But local juvenile peregrine falcons, which are designated as state-threatened, are on their way as two were spotted in the region this week after leaving their nests weeks ago.
That is a good sign because young peregrines have high mortality rates, often falling victim to flight mishaps shortly after they strike out on their own, especially in urban areas.
One was seen on a rock pile at Tree Pittsburgh in Pittsburgh’s Lawrenceville neighborhood, near what is believed to be a new nest at the 62ndf Street Bridge, while another one, looking a little wet, was spied under the Tarentum Bridge.
The Tarentum falcons raised three young this year. Pittsburgh Falconuts, a Facebook group of peregrine aficionados, confirmed the photo of one of those young falcons taken Sunday by Annette Devinney of Monroeville.

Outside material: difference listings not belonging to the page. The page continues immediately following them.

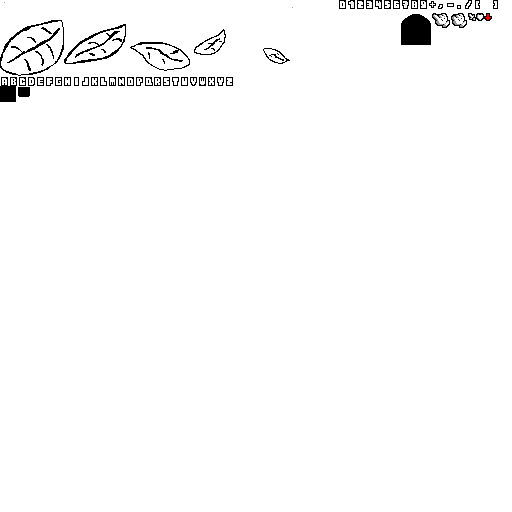
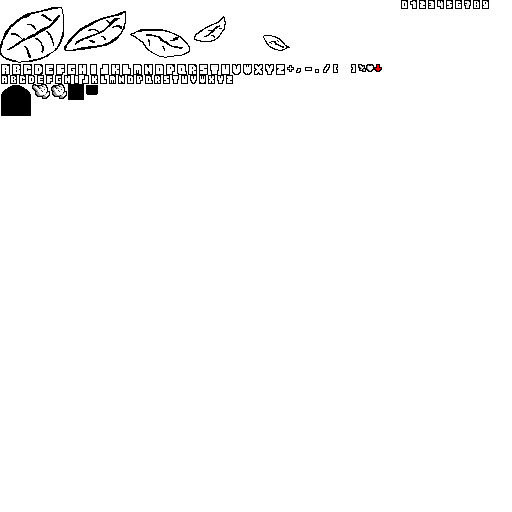
[Change] Large text.

Changed region(s): [[0.0, 0.0, 0.6562, 0.25], [0.6562, 0.0, 0.9688, 0.0938], [0.6875, 0.125, 0.75, 0.1562]]

diff --git a/GraphicsEngine/Game/Include/Interpreters/TextInterpreter.h b/GraphicsEngine/Game/Include/Interpreters/TextInterpreter.h
@@ -18,7 +18,7 @@ namespace game
 		jv::ge::AtlasTexture numberAtlasTexture;
 		jv::ge::AtlasTexture symbolAtlasTexture;
 		uint32_t symbolSize = 9;
-		uint32_t largeSymbolSize = 13;
+		uint32_t largeSymbolSize = 11;
 		int32_t spacing = -2;
 		uint32_t bounceHeight = 3;
 		float fadeInSpeed = 40;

Seeing the young falcons almost a month after they have left the nest is “encouraging,” said Kate St. John, the main local monitor of peregrine falcons for the Pennsylvania Game Commission and author of the blog, “Outside My Window.”

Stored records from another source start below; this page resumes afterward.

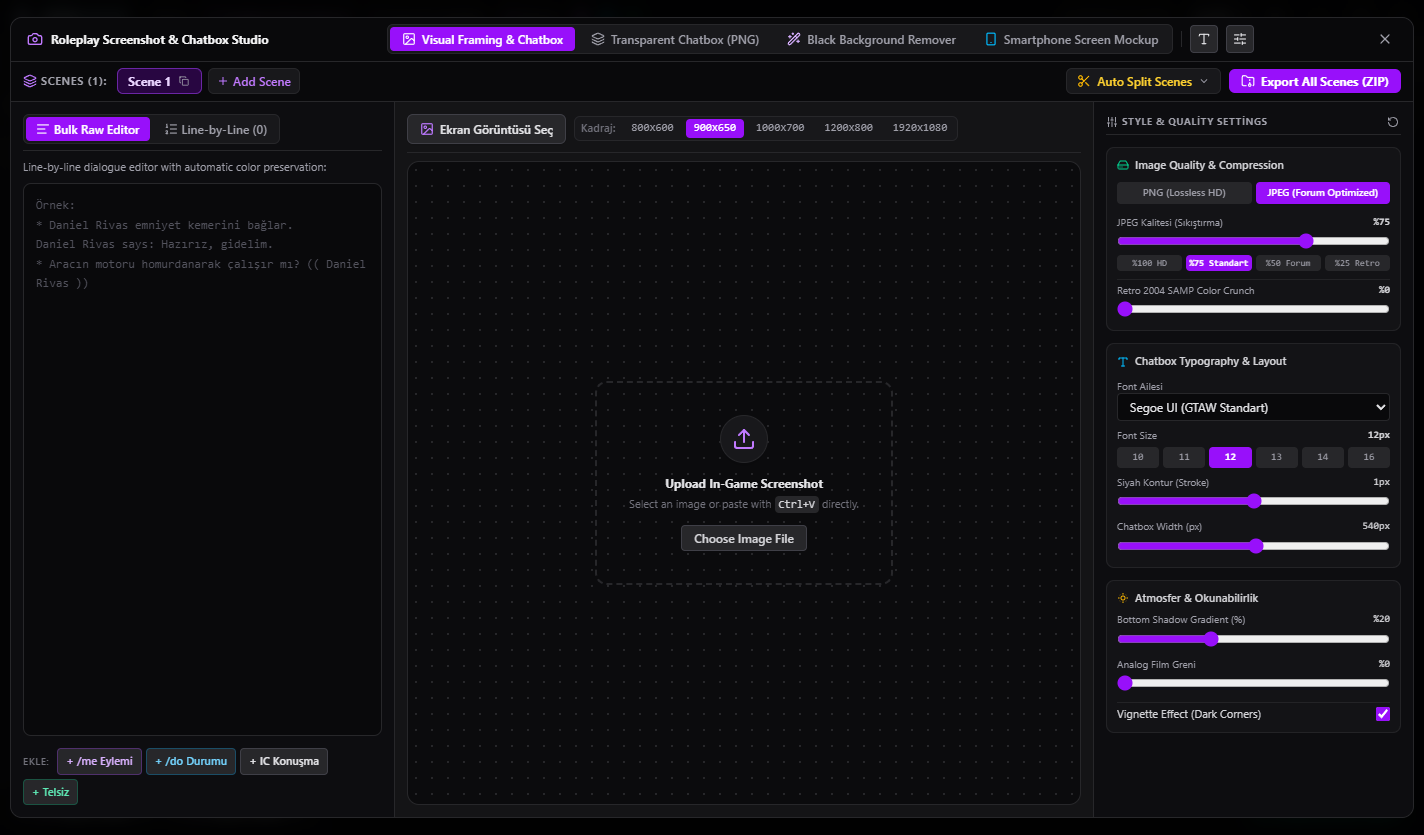
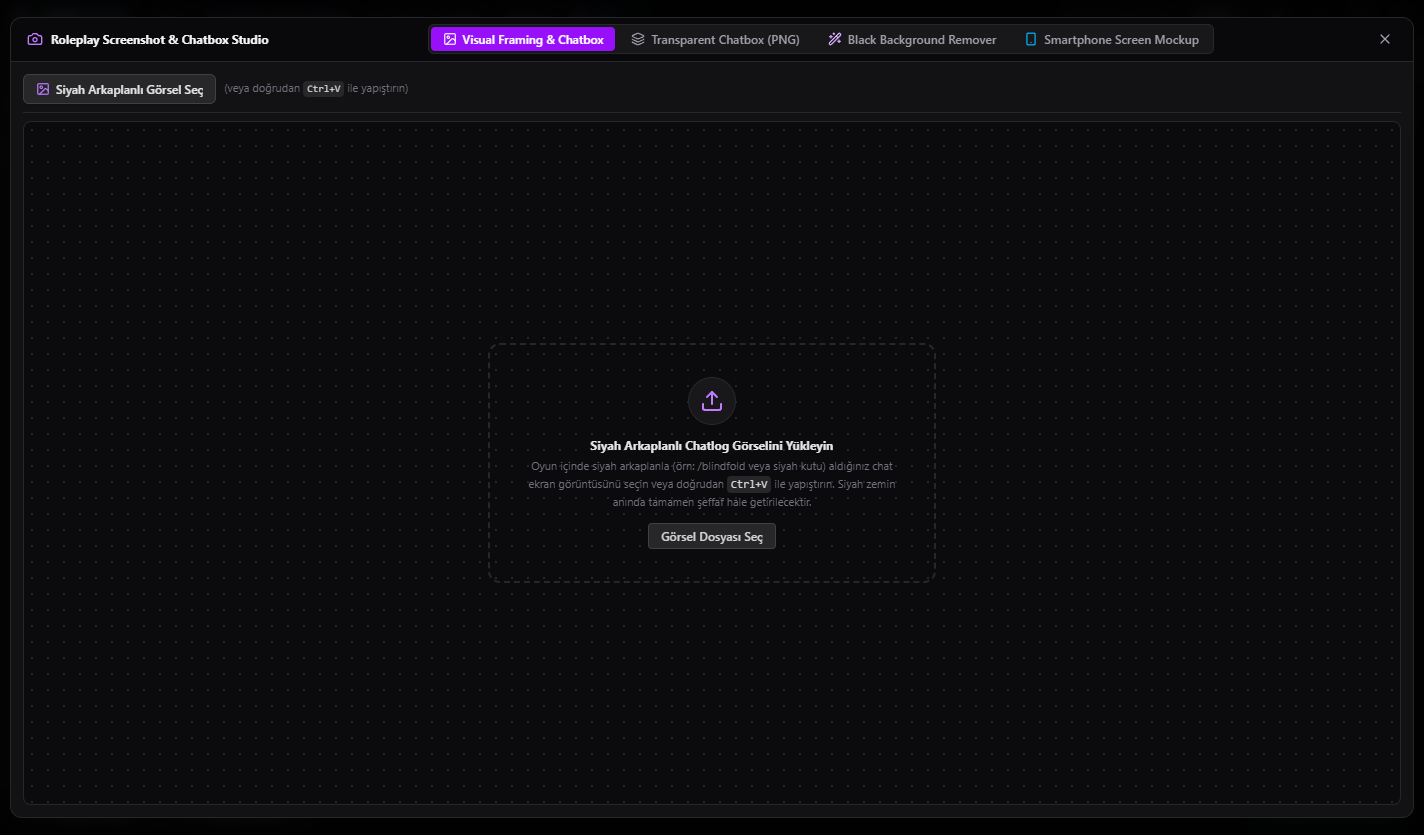
fix(ssmaker & feedback): complete internationalization of SS Studio controls, eliminate all emojis from feedback template, and regenerate all screenshots

diff --git a/src/i18n/translations.ts b/src/i18n/translations.ts
@@ -19,6 +19,8 @@ export const SUPPORTED_LANGUAGES: LanguageInfo[] = [
 export const translations = {
   en: {
 
+
+
     // Titlebar
     app_title: 'GTAW Log Studio',
     check_updates: 'Check for Updates',
@@ -352,8 +354,20 @@ export const translations = {
     lw_alert_cant_copy: "Failed to copy image to clipboard.",
     zoom_in: "Zoom In",
     zoom_out: "Zoom Out",
+    ss_atmosphere_readability: "Atmosphere & Readability",
+    pe_add_label: "Insert",
+    pe_action_label: "Action",
+    pe_environment_label: "Environment",
+    pe_speech_label: "Dialogue",
+    pe_radio_label: "Radio",
+    pe_sample_dialogue: "* Detective Hayes adjusts his ballistic vest.\\nDetective Hayes says: Area is secure, let\\'s move.\\n* Does the vehicle engine start with a low rumble? (( Detective Hayes ))",
+    pcm_copied: "Copied to clipboard!",
+    pcm_copy_ss: "Copy Phone Screenshot",
+    online: "Online",
   },
   tr: {
+
+
 
     // Titlebar
     app_title: 'GTAW Log Studio',
@@ -688,8 +702,20 @@ export const translations = {
     lw_alert_cant_copy: "Görsel panoya kopyalanamadı.",
     zoom_in: "Büyüt",
     zoom_out: "Küçült",
+    ss_atmosphere_readability: "Atmosfer & Okunabilirlik",
+    pe_add_label: "Ekle",
+    pe_action_label: "Eylemi",
+    pe_environment_label: "Durumu",
+    pe_speech_label: "Konuşma",
+    pe_radio_label: "Telsiz",
+    pe_sample_dialogue: "* Daniel Rivas emniyet kemerini bağlar.\\nDaniel Rivas says: Hazırız, gidelim.\\n* Aracın motoru homurdanarak çalışır mı? (( Daniel Rivas ))",
+    pcm_copied: "Panoya kopyalandı!",
+    pcm_copy_ss: "Telefon SS Kopyala",
+    online: "Çevrimiçi",
   },
   ru: {
+
+
 
     // Titlebar
     app_title: 'GTAW Log Studio',
@@ -1024,8 +1050,20 @@ export const translations = {
     lw_alert_cant_copy: "Не удалось скопировать изображение в буфер обмена.",
     zoom_in: "Увеличить",
     zoom_out: "Уменьшить",
+    ss_atmosphere_readability: "Атмосфера и читаемость",
+    pe_add_label: "Вставить",
+    pe_action_label: "Действие",
+    pe_environment_label: "Окружение",
+    pe_speech_label: "Диалог",
+    pe_radio_label: "Рация",
+    pe_sample_dialogue: "* Detective Hayes поправляет бронежилет.\\nDetective Hayes says: Периметр чист, выдвигаемся.\\n* Двигатель заводится с глухим рычанием? (( Detective Hayes ))",
+    pcm_copied: "Скопировано в буфер!",
+    pcm_copy_ss: "Копировать скриншот телефона",
+    online: "В сети",
   },
   fr: {
+
+
 
     // Titlebar
     app_title: 'GTAW Log Studio',
@@ -1360,6 +1398,16 @@ export const translations = {
     lw_alert_cant_copy: "Impossible de copier l'image dans le presse-papiers.",
     zoom_in: "Agrandir",
     zoom_out: "Réduire",
+    ss_atmosphere_readability: "Atmosphère et lisibilité",
+    pe_add_label: "Insérer",
+    pe_action_label: "Action",
+    pe_environment_label: "Environnement",
+    pe_speech_label: "Dialogue",
+    pe_radio_label: "Radio",
+    pe_sample_dialogue: "* Detective Hayes ajuste son gilet pare-balles.\\nDetective Hayes says: Le périmètre est sécurisé, on y va.\\n* Le moteur démarre-t-il avec un grondement sourd ? (( Detective Hayes ))",
+    pcm_copied: "Copié dans le presse-papiers !",
+    pcm_copy_ss: "Copier la capture du téléphone",
+    online: "En ligne",
   },
   es: {
     // Titlebar

diff --git a/src/components/ssmaker/SSMakerModal.tsx b/src/components/ssmaker/SSMakerModal.tsx
@@ -450,7 +450,7 @@ export const SSMakerModal: React.FC<SSMakerModalProps> = ({
                     {config.exportFormat === 'jpeg' && (
                       <div className="space-y-1 pt-1">
                         <div className="flex justify-between text-[10px]">
-                          <span className="text-zinc-400">JPEG Kalitesi (Sıkıştırma)</span>
+                          <span className="text-zinc-400">{t('ss_quality_label')}</span>
                           <span className="text-zinc-300 font-mono font-bold">%{config.compressionQuality}</span>
                         </div>
                         <input
@@ -508,7 +508,7 @@ export const SSMakerModal: React.FC<SSMakerModalProps> = ({
                     </span>
 
                     <div className="space-y-1">
-                      <label className="text-zinc-400 text-[10px]">Font Ailesi</label>
+                      <label className="text-zinc-400 text-[10px]">{t('ss_font_family')}</label>
                       <select
                         value={config.fontFamily}
                         onChange={(e) =>
@@ -543,7 +543,7 @@ export const SSMakerModal: React.FC<SSMakerModalProps> = ({
 
                     <div className="space-y-1">
                       <div className="flex justify-between text-[10px]">
-                        <span className="text-zinc-400">Siyah Kontur (Stroke)</span>
+                        <span className="text-zinc-400">{t('ss_stroke')}</span>
                         <span className="text-zinc-300 font-mono">{config.strokeWidth}px</span>
                       </div>
                       <input
@@ -578,7 +578,7 @@ export const SSMakerModal: React.FC<SSMakerModalProps> = ({
                     </div>
                   </div>
 
-                  {/* 🌗 Atmosfer & Okunabilirlik Sürgüleri */}
+                  {/* 🌗 {t('ss_atmosphere_readability')} Sürgüleri */}
                   <div className="space-y-2 bg-zinc-900/60 border border-zinc-800/80 p-2.5 rounded-lg">
                     <span className="font-semibold text-zinc-300 text-[11px] flex items-center gap-1.5">
                       <SunMedium className="w-3 h-3 text-amber-400" />
@@ -604,7 +604,7 @@ export const SSMakerModal: React.FC<SSMakerModalProps> = ({
 
                     <div className="space-y-1">
                       <div className="flex justify-between text-[10px]">
-                        <span className="text-zinc-400">Analog Film Greni</span>
+                        <span className="text-zinc-400">{t('ss_grain_amount')}</span>
                         <span className="text-zinc-300 font-mono">%{config.grainAmount}</span>
                       </div>
                       <input

diff --git a/src/components/ssmaker/ParagraphEditor.tsx b/src/components/ssmaker/ParagraphEditor.tsx
@@ -138,36 +138,36 @@ export const ParagraphEditor: React.FC<ParagraphEditorProps> = ({
           <textarea
             value={rawParagraphText}
             onChange={(e) => handleParagraphChange(e.target.value)}
-            placeholder="Örnek:&#10;* Daniel Rivas emniyet kemerini bağlar.&#10;Daniel Rivas says: Hazırız, gidelim.&#10;* Aracın motoru homurdanarak çalışır mı? (( Daniel Rivas ))"
+            placeholder={t('pe_sample_dialogue')}
             className="flex-1 bg-zinc-950 border border-zinc-800 rounded-lg p-3 text-xs text-zinc-200 font-mono leading-relaxed placeholder-zinc-600 focus:outline-none focus:border-purple-500 transition-colors resize-none select-text"
           />
 
           {/* Hızlı Şablon Butonları */}
           <div className="flex flex-wrap items-center gap-1 pt-1">
-            <span className="text-[10px] text-zinc-500 uppercase tracking-wider font-semibold mr-1">Ekle:</span>
+            <span className="text-[10px] text-zinc-500 uppercase tracking-wider font-semibold mr-1">{t('pe_add_label')}:</span>
             <button
               onClick={() => handleInsertQuickTemplate('* Karakter_Adı bir eylem gerçekleştirir.')}
               className="px-2 py-1 rounded bg-zinc-800 hover:bg-zinc-700 text-purple-300 text-[11px] font-medium border border-purple-500/30"
             >
-              + /me Eylemi
+              + /me {t('pe_action_label')}
             </button>
             <button
               onClick={() => handleInsertQuickTemplate('* Çevre durumu veya soru? (( Karakter_Adı ))')}
               className="px-2 py-1 rounded bg-zinc-800 hover:bg-zinc-700 text-sky-300 text-[11px] font-medium border border-sky-500/30"
             >
-              + /do Durumu
+              + /do {t('pe_environment_label')}
             </button>
             <button
               onClick={() => handleInsertQuickTemplate('Karakter_Adı says: Konuşma metni.')}
               className="px-2 py-1 rounded bg-zinc-800 hover:bg-zinc-700 text-zinc-200 text-[11px] font-medium border border-zinc-700"
             >
-              + IC Konuşma
+              + IC {t('pe_speech_label')}
             </button>
             <button
               onClick={() => handleInsertQuickTemplate('[R: 91.1] Karakter_Adı: Telsiz anonsu.')}
               className="px-2 py-1 rounded bg-zinc-800 hover:bg-zinc-700 text-emerald-300 text-[11px] font-medium border border-emerald-500/30"
             >
-              + Telsiz
+              + {t('pe_radio_label')}
             </button>
           </div>
         </div>

diff --git a/src/components/ssmaker/PhoneChatMockup.tsx b/src/components/ssmaker/PhoneChatMockup.tsx
@@ -88,7 +88,7 @@ export const PhoneChatMockup: React.FC<PhoneChatMockupProps> = ({ lines }) => {
           <span className="text-xs font-bold text-zinc-200">Telefon Ekranı Mockup</span>
 
           <div className="flex items-center gap-1 ml-3 bg-zinc-950 border border-zinc-800 rounded px-2 py-0.5 text-xs">
-            <span className="text-zinc-500 text-[10px]">Kişi:</span>
+            <span className="text-zinc-500 text-[10px]">{t('pcm_contact')}:</span>
             <input
               type="text"
               value={contactName}
@@ -115,7 +115,7 @@ export const PhoneChatMockup: React.FC<PhoneChatMockupProps> = ({ lines }) => {
             className="flex items-center gap-1.5 px-3.5 py-1.5 rounded-md bg-purple-600 hover:bg-purple-500 text-white text-xs font-semibold shadow-sm transition-colors"
           >
             {copied ? <Check className="w-3.5 h-3.5" /> : <Copy className="w-3.5 h-3.5" />}
-            <span>{copied ? 'Panoya Kopyalandı!' : 'Telefon SS Kopyala'}</span>
+            <span>{copied ? t('pcm_copied') : t('pcm_copy_ss')}</span>
           </button>
 
           <button
@@ -124,7 +124,7 @@ export const PhoneChatMockup: React.FC<PhoneChatMockupProps> = ({ lines }) => {
             className="flex items-center gap-1.5 px-3 py-1.5 rounded-md bg-zinc-800 hover:bg-zinc-700 text-zinc-200 text-xs font-semibold border border-zinc-700 transition-colors"
           >
             <Download className="w-3.5 h-3.5 text-emerald-400" />
-            <span>PNG İndir</span>
+            <span>{t('pcm_export')}</span>
           </button>
         </div>
       </div>
@@ -160,7 +160,7 @@ export const PhoneChatMockup: React.FC<PhoneChatMockupProps> = ({ lines }) => {
               </div>
               <div>
                 <h4 className="font-bold text-xs text-zinc-100 leading-none">{contactName}</h4>
-                <span className="text-[10px] text-emerald-400">Çevrimiçi</span>
+                <span className="text-[10px] text-emerald-400">{t('online')}</span>
               </div>
             </div>
 

diff --git a/src/components/modals/FeedbackModal.tsx b/src/components/modals/FeedbackModal.tsx
@@ -37,18 +37,28 @@ export const FeedbackModal: React.FC<FeedbackModalProps> = ({
 
   // GitHub Issue Markdown Şablonu
   const generateIssueMarkdown = () => {
-    const typeLabel = feedbackType === 'bug' ? 'Bug Report / Hata Bildirimi' : feedbackType === 'feature' ? 'Feature Request / Özellik Önerisi' : 'General Feedback / Görüş';
-    
-    return `### 📌 Type: ${typeLabel}
+    const typeLabel =
+      feedbackType === 'bug'
+        ? t('feedback_type_bug')
+        : feedbackType === 'feature'
+        ? t('feedback_type_feature')
+        : t('feedback_type_general');
 
-**Summary / Özet:**
+    const summaryHeading = language === 'tr' ? 'Özet' : 'Summary';
+    const detailsHeading = language === 'tr' ? 'Açıklama & Detaylar' : 'Description & Details';
+    const envHeading = language === 'tr' ? 'Sistem & Çevre Bilgileri' : 'Environment & System Specs';
+    const typeHeading = language === 'tr' ? 'Bildirim Türü' : 'Type';
+
+    return `### ${typeHeading}: ${typeLabel}
+
+**${summaryHeading}:**
 ${title || 'No title provided'}
 
-**Description & Details / Açıklama:**
+**${detailsHeading}:**
 ${description || 'No description provided'}
 
 ---
-### 🖥 Environment / Sistem Bilgileri
+### ${envHeading}
 - **App Version:** v${appVersion}
 - **Environment:** ${envInfo}
 - **OS / Platform:** ${osInfo}

diff --git a/src/components/watcher/LiveWatcherModal.tsx b/src/components/watcher/LiveWatcherModal.tsx
@@ -93,10 +93,10 @@ export const LiveWatcherModal: React.FC<LiveWatcherModalProps> = ({
               <div className="pt-3 border-t border-zinc-800">
                 <div className="flex items-center gap-2 text-zinc-400 text-xs font-semibold mb-1">
                   <Terminal className="w-3.5 h-3.5 text-indigo-400" />
-                  {language === 'tr' ? 'Masaüstü Otomatik Bulucu (Alternatif Python Aracı)' : 'Desktop Auto Detector (Python Helper)'}
+                  {t('lw_helper_title')}
                 </div>
                 <p className="text-[11px] text-zinc-500 leading-relaxed">
-                  {language === 'tr' ? 'İsterseniz python server/watcher.py komutu ile FiveM dizinini arka planda tam otomatik olarak da izletebilirsiniz.' : 'You can also automatically monitor FiveM directory in background via python server/watcher.py.'}
+                  {t('lw_helper_desc')}
                 </p>
               </div>
             </div>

The young birds will stay in the vicinity of their nest sites until about the end of July, according to St. John.
Although parents don’t teach their young to fly, they do teach them to hunt. As peregrines catch their prey in midair, St. John explained, “the parents will catch a bird in its talons, fly by their young as if to say, ‘Look, I’ve got something’ and will drop the prey in midair for the kids to catch.”
The young falcon under the 62nd Street Bridge may need some more practice.
“It was a clumsy flier,” noted Joe Stavish, community education coordinator for Tree Pittsburgh.
“It was standing in the far end of the parking lot, and my first concern was if it was injured,” he said.
But the bird eventually flew off to the hillside.
Given Stavish’s role as an educator, he contacted St. John and Art McMorris, peregrine coordinator for the Pennsylvania Game Commission.
There has been a history of peregrine falcon sightings and ill-fated nests at the 62nd Street Bridge, which spans the Allegheny River between Lawrenceville and Etna, but a young falcon has never been documented there, according to McMorris’ report to Stavish.
The young falcon is likely from a nest somewhere undocumented in the bridge, according to McMorris and St. John.
Stavish and Tree Pittsburgh staff will be looking hard for the parent falcons and a nest next breeding season.
For 2019, there are eight known peregrine nesting sites in the region: Oakland’s Cathedral of Learning, Tarentum Bridge, a building on Third Avenue in Downtown Pittsburgh, Westinghouse Bridge, Monaca railroad bridge, Neville Island I-79 bridge, McKees Rock Bridge and likely the 62nd Street Bridge, according to St. John.
Because of a lack of reporting, St. John and the Game Commission cannot confirm if the peregrine falcons at the Route 422 Graff Bridge on the Kittanning side produced young this year.
Mary Ann Thomas is a Tribune-Review staff writer. You can contact Mary at 724-226-4691, [email protected] or via Twitter .